“We computed an average score of the 31 risks to provide an overall sense of the magnitude of the risks faced by organisations in achieving their strategic objectives or hitting their profitability targets over the next 24 months,” KPMG said, adding that the objective of the report was to enable business executives to compare their views on the key risks with those of their peers.
“Relative to 2016, there was an upward shift from 2.77 to 3.12, suggesting an increase in the overall risk profile of the Nigerian business environment.
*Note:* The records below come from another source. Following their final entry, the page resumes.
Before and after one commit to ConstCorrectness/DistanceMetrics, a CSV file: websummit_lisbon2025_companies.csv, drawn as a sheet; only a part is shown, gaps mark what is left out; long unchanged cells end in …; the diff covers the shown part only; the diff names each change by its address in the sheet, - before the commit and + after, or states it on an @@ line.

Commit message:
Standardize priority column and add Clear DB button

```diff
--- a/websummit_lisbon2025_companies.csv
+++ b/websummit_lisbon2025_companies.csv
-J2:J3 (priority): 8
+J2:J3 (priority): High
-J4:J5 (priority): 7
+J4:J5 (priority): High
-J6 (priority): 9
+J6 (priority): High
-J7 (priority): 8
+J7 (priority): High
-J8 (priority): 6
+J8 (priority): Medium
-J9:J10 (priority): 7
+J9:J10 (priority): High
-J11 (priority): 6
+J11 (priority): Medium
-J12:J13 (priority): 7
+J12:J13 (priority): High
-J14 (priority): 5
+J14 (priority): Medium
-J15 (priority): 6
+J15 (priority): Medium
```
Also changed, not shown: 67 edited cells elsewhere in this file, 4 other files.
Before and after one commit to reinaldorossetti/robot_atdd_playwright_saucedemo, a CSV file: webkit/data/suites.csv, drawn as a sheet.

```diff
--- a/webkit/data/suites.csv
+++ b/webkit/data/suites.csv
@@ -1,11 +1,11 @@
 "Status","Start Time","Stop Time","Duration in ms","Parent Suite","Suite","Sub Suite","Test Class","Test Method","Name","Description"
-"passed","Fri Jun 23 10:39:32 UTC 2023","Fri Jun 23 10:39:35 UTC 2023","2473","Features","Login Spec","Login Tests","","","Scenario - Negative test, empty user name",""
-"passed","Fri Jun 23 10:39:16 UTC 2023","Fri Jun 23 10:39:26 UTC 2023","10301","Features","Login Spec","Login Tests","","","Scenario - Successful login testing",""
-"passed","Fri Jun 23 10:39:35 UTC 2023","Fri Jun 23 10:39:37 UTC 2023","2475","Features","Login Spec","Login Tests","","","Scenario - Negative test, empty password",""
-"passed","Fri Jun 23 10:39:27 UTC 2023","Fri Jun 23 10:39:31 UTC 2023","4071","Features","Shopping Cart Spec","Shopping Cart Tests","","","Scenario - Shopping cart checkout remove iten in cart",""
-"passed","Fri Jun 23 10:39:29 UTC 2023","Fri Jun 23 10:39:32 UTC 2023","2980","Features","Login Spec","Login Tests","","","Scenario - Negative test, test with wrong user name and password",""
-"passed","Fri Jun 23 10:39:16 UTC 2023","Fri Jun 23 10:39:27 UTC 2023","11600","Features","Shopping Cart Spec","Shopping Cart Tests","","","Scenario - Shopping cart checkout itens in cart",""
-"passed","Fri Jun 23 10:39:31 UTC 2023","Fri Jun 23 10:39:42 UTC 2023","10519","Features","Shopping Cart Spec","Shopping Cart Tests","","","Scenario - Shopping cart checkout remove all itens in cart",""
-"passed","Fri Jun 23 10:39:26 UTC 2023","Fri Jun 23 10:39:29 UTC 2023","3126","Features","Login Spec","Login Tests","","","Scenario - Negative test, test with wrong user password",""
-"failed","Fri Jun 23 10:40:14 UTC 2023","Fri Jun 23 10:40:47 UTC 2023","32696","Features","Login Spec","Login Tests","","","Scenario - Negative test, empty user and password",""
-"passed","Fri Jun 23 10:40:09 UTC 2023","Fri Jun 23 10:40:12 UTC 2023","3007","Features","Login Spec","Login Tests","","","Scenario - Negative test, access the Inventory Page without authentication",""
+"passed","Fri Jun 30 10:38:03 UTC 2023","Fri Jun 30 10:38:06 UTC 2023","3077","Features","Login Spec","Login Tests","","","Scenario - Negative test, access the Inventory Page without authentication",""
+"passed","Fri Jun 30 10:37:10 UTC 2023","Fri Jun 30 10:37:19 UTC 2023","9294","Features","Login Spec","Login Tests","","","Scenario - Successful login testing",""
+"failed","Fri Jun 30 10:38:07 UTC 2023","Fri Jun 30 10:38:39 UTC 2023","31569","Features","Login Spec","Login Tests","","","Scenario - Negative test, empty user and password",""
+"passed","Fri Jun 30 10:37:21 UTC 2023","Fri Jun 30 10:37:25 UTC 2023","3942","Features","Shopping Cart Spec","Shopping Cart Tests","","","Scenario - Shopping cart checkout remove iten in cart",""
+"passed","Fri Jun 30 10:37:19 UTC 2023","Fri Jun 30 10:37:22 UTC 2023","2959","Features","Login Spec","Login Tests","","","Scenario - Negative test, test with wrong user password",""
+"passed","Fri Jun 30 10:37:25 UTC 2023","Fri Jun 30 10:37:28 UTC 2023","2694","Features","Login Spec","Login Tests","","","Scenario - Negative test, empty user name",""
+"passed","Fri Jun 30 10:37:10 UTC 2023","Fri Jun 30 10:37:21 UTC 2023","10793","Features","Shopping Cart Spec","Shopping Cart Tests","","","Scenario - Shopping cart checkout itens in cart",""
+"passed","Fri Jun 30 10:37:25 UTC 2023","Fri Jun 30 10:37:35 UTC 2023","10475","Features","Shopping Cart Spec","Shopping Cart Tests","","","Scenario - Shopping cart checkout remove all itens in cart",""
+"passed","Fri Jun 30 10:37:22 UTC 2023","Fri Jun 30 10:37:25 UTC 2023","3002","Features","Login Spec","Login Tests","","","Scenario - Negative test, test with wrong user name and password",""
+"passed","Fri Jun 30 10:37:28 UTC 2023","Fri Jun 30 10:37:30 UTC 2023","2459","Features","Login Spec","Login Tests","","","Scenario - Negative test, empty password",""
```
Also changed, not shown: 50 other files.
This may not be unconnected with the fact that the top 5 risks have risk scores of >3.5, in contrast to 2016 where we had only the top 2 risks in that range.”
Key findings of the report are: An array of 31 risks was assessed by C-Suite Officers. 5 of which were rated high, 23 as medium and 3 as low, based on our rating methodology; the aggregate score for the risk assessment was 3.12, depicting a “medium risk” environment for Nigerian businesses in 2018; there was an upward shift in the aggregate risk score from 2.77 in 2016 to 3.12 in 2018, suggesting an increase in the overall risk profile of the Nigerian business environment; and that the number one risk for organisations in 2018 is foreign exchange risk arising from the high exchange rate in the foreign exchange market.
Other findings include two new entrants into the list of the top ten (10) risks that were presented in 2016, namely: reputational risk and customer attrition risk; 50% of the top 10 risks are reflective of the developments in the Nigerian political and macro-economic environment over the last two years and their outlook over the next two years, which comprises risks related to foreign exchange, fiscal & monetary uncertainty, crude oil price, interest rate and politics; and 50 percent of the top 10 risks are operational risks that can be managed for sustainable performance through deliberate focus and the right level of attention from the board and management, which comprises risks related to regulatory compliance, reputational loss, customer attrition, liquidity, and insecurity.
The report noted that cybersecurity risk, which did not make the list of top 10 risks, is one of the top five risks for the financial service institutions and Nigerian companies with multinational operations.
“This indicates that C-suite officers are increasingly concerned that they may not be sufficiently prepared to manage cyber threats that could significantly disrupt their core operations or damage their brand.”
KPMG, however, noted that macro-outlook for Nigeria is likely to be characterised by political instability, economic uncertainty, and social unrest, in the build-up to the 2019 general elections that could potentially distract policy-makers and delay investment decisions.
“Following the external nature of some of the highly rated risks, there is no doubt that some of our economic challenges, as a nation, are multi-faceted and require strategic regulatory interventions.
“There must be consistency around the policies of various regulators, which should tie into the overall policy thrust of the government. Government policies should be continually targeted towards making the Nigerian business environment sufficiently competitive to attract long-term investments,” the foremost consulting firm said.